While it was only partly intended to be so, HBG is obviously a highly attractive option as a teaching tool. However, if the book is to be more widely and wholly adopted as a standalone course textbook, there are a few areas that might benefit from further review. First, individual chapters lack an overall consistent pattern of presentation. For a student who is relatively new to the area, these fluctuations in density of research coverage, ranging from chapters with a focus as constricted as a single gene family to as broad as an entire family of related syndromes, can often be distracting. This caveat, if it is to be called that, in no way detracts from the quality of the chapters – it is simply the problem of comparing Hemingway and Dickens, each a master in his own accord. Future editions may wish to consider providing a content outline to these expert contributors to facilitate greater uniformity in presentation.
Second, while comprehensively addressing the area of psychopathology, a chapter on adult mood disorders, is lacking. There is, however, an excellent chapter on depression and anxiety during childhood and adolescence. Likewise, a chapter dedicated to aging (intended for a future edition) may supplant the multiple mentions of its behavioral manifestations across the various chapters. Finally, while a challenge to compile, a glossary of terms would be exceedingly useful, especially to the student reader.
A well-thumbed copy of HBG earns a spot on the bookshelf of this course instructor and researcher with high marks for content, layout, and a handy softcover version with 11′′ × 8′′ pages that are perfect for bleary-eyed midnight lecture preparation. Competitively priced, the publishers offer select access to the eBook version and individual chapters may be purchased in pdf format. An online desk copy is also available for review; however, a non-pdf version for portable reading devices (e.g., Kindle, Nook, iPad) appears to be currently unavailable.

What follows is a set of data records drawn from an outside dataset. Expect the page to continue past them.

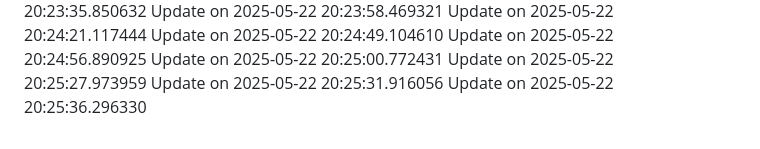
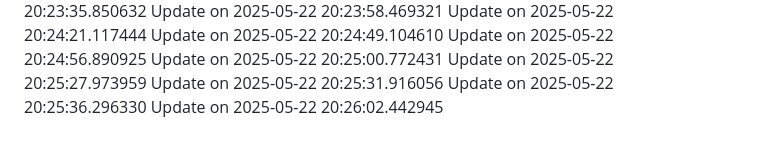
Before and after one commit to nahmad0/nahmadpushes, a Markdown page: README.md, the part around the change. GitHub-like rendering.

Commit message:
Refactor code

```diff
--- a/README.md
+++ b/README.md
@@ -87,3 +87,4 @@ Update on 2025-05-22 20:25:00.772431
 Update on 2025-05-22 20:25:27.973959
 Update on 2025-05-22 20:25:31.916056
 Update on 2025-05-22 20:25:36.296330
+Update on 2025-05-22 20:26:02.442945
```
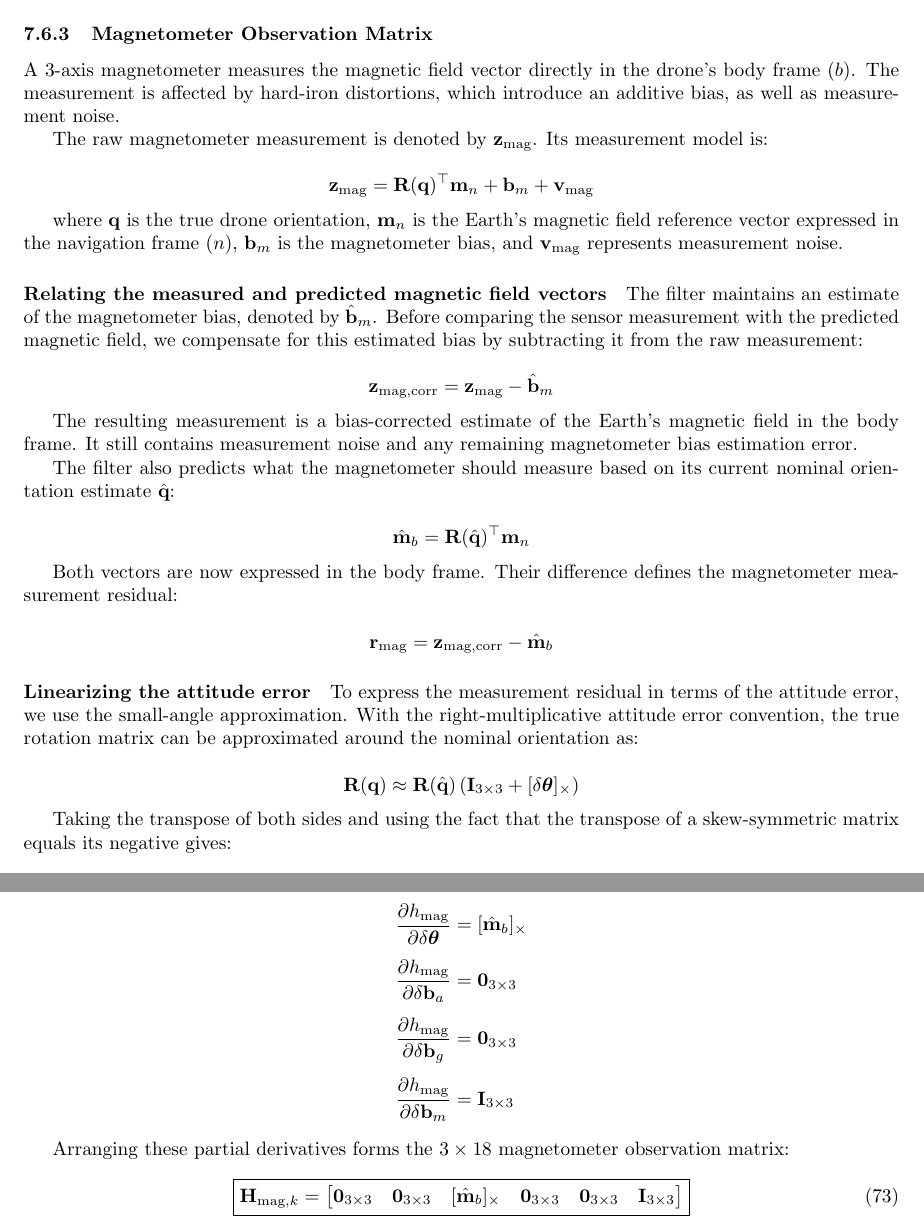
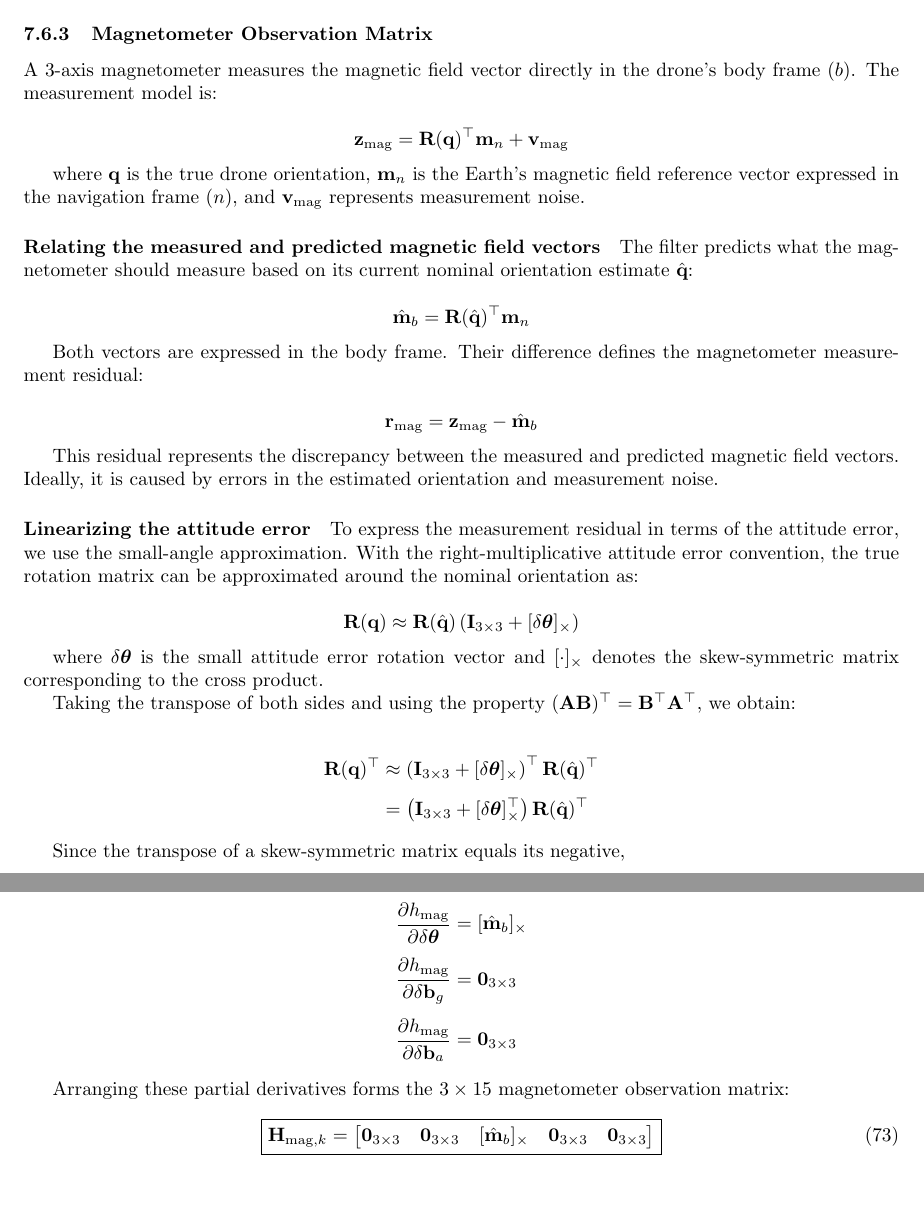
Before and after one commit to koen199/my-drone, a LaTeX document (docs/state_estimator/state_estimator.tex): two parts of pages 21 and 23 of 27 before the commit and two parts of pages 21 and 22 of 26 after it, joined at a grey line, cut so that both start at the same text. Compiled offline with pdfLaTeX.

Commit message:
further work

```diff
--- a/docs/state_estimator/state_estimator.tex
+++ b/docs/state_estimator/state_estimator.tex
@@ -1246,43 +1246,33 @@
 
 	\subsubsection{Magnetometer Observation Matrix}
 
-	A 3-axis magnetometer measures the magnetic field vector directly in the drone's body frame ($b$). The measurement is affected by hard-iron distortions, which introduce an additive bias, as well as measurement noise.
-
-	The raw magnetometer measurement is denoted by $\mathbf{z}_{\text{mag}}$. Its measurement model is:
+	A 3-axis magnetometer measures the magnetic field vector directly in the drone's body frame ($b$). The measurement model is:
 
 	\begin{equation*}
 		\mathbf{z}_{\text{mag}} =
 		\mathbf{R}(\mathbf{q})^\top \mathbf{m}_n
-		+ \mathbf{b}_m
 		+ \mathbf{v}_{\text{mag}}
 	\end{equation*}
 
-	where $\mathbf{q}$ is the true drone orientation, $\mathbf{m}_n$ is the Earth's magnetic field reference vector expressed in the navigation frame ($n$), $\mathbf{b}_m$ is the magnetometer bias, and $\mathbf{v}_{\text{mag}}$ represents measurement noise.
+	where $\mathbf{q}$ is the true drone orientation, $\mathbf{m}_n$ is the Earth's magnetic field reference vector expressed in the navigation frame ($n$), and $\mathbf{v}_{\text{mag}}$ represents measurement noise.
 
 	\paragraph{Relating the measured and predicted magnetic field vectors}
 
-	The filter maintains an estimate of the magnetometer bias, denoted by $\hat{\mathbf{b}}_m$. Before comparing the sensor measurement with the predicted magnetic field, we compensate for this estimated bias by subtracting it from the raw measurement:
-
-	\begin{equation*}
-		\mathbf{z}_{\text{mag,corr}} =
-		\mathbf{z}_{\text{mag}} - \hat{\mathbf{b}}_m
-	\end{equation*}
-
-	The resulting measurement is a bias-corrected estimate of the Earth's magnetic field in the body frame. It still contains measurement noise and any remaining magnetometer bias estimation error.
-
-	The filter also predicts what the magnetometer should measure based on its current nominal orientation estimate $\hat{\mathbf{q}}$:
+	The filter predicts what the magnetometer should measure based on its current nominal orientation estimate $\hat{\mathbf{q}}$:
 
 	\begin{equation*}
 		\hat{\mathbf{m}}_b =
 		\mathbf{R}(\hat{\mathbf{q}})^\top \mathbf{m}_n
 	\end{equation*}
 
-	Both vectors are now expressed in the body frame. Their difference defines the magnetometer measurement residual:
+	Both vectors are expressed in the body frame. Their difference defines the magnetometer measurement residual:
 
 	\begin{equation*}
 		\mathbf{r}_{\text{mag}} =
-		\mathbf{z}_{\text{mag,corr}} - \hat{\mathbf{m}}_b
-	\end{equation*}
+		\mathbf{z}_{\text{mag}} - \hat{\mathbf{m}}_b
+	\end{equation*}
+
+	This residual represents the discrepancy between the measured and predicted magnetic field vectors. Ideally, it is caused by errors in the estimated orientation and measurement noise.
 
 	\paragraph{Linearizing the attitude error}
 
@@ -1295,4 +1285,21 @@
 		+ [\delta\boldsymbol{\theta}]_\times\right)
 	\end{equation*}
 
-	Taking the transpose of both sides and using the fact that the transpose of a skew-symmetric matrix equals its negative gives:
+	where $\delta\boldsymbol{\theta}$ is the small attitude error rotation vector and $[\cdot]_\times$ denotes the skew-symmetric matrix corresponding to the cross product.
+
+	Taking the transpose of both sides and using the property $(\mathbf{A}\mathbf{B})^\top = \mathbf{B}^\top\mathbf{A}^\top$, we obtain:
+
+	\begin{align*}
+		\mathbf{R}(\mathbf{q})^\top
+		&\approx
+		\left(\mathbf{I}_{3\times3}
+		+ [\delta\boldsymbol{\theta}]_\times\right)^\top
+		\mathbf{R}(\hat{\mathbf{q}})^\top \\[4pt]
+		&= \left(\mathbf{I}_{3\times3}
+		+ [\delta\boldsymbol{\theta}]_\times^\top\right)
+		\mathbf{R}(\hat{\mathbf{q}})^\top
+	\end{align*}
+
+	Since the transpose of a skew-symmetric matrix equals its negative,
+
+	\begin{equation*}
@@ -1418,15 +1404,13 @@
 		&= \mathbf{0}_{3\times3} \\[4pt]
 		\frac{\partial h_{\text{mag}}}{\partial \delta\boldsymbol{\theta}}
 		&= [\hat{\mathbf{m}}_b]_\times \\[4pt]
-		\frac{\partial h_{\text{mag}}}{\partial \delta\mathbf{b}_a}
-		&= \mathbf{0}_{3\times3} \\[4pt]
 		\frac{\partial h_{\text{mag}}}{\partial \delta\mathbf{b}_g}
 		&= \mathbf{0}_{3\times3} \\[4pt]
-		\frac{\partial h_{\text{mag}}}{\partial \delta\mathbf{b}_m}
-		&= \mathbf{I}_{3\times3}
-	\end{align*}
-
-	Arranging these partial derivatives forms the $3\times18$ magnetometer observation matrix:
+		\frac{\partial h_{\text{mag}}}{\partial \delta\mathbf{b}_a}
+		&= \mathbf{0}_{3\times3}
+	\end{align*}
+
+	Arranging these partial derivatives forms the $3\times15$ magnetometer observation matrix:
 
 	\begin{equation}
 		\boxed{
@@ -1436,8 +1420,7 @@
 				\mathbf{0}_{3\times3} &
 				[\hat{\mathbf{m}}_b]_\times &
 				\mathbf{0}_{3\times3} &
-				\mathbf{0}_{3\times3} &
-				\mathbf{I}_{3\times3}
+				\mathbf{0}_{3\times3}
 			\end{bmatrix}
 		}
 	\end{equation}
```
Also changed, not shown: docs/state_estimator/state_estimator.pdf, docs/state_estimator/state_estimator.tex (59 more changed lines), 2 other files.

Overall, HBG is good reading for the novice and the aficionado alike. Editor Kim dedicates this first edition to his teachers – we should all be so fortunate to receive such a gift in return for mentorship.
Citation: Agrawal A (2012) Handbook of behavior genetics: from Greeks to Geeks. Front. Gene. 3:16. doi: 10.3389/fgene.2012.00016
Received: 23 January 2012;
Accepted: 23 January 2012;
Published online: 07 February 2012.
Copyright: © 2012 Agrawal. This is an open-access article distributed under the terms of the Creative Commons Attribution Non Commercial License, which permits non-commercial use, distribution, and reproduction in other forums, provided the original authors and source are credited.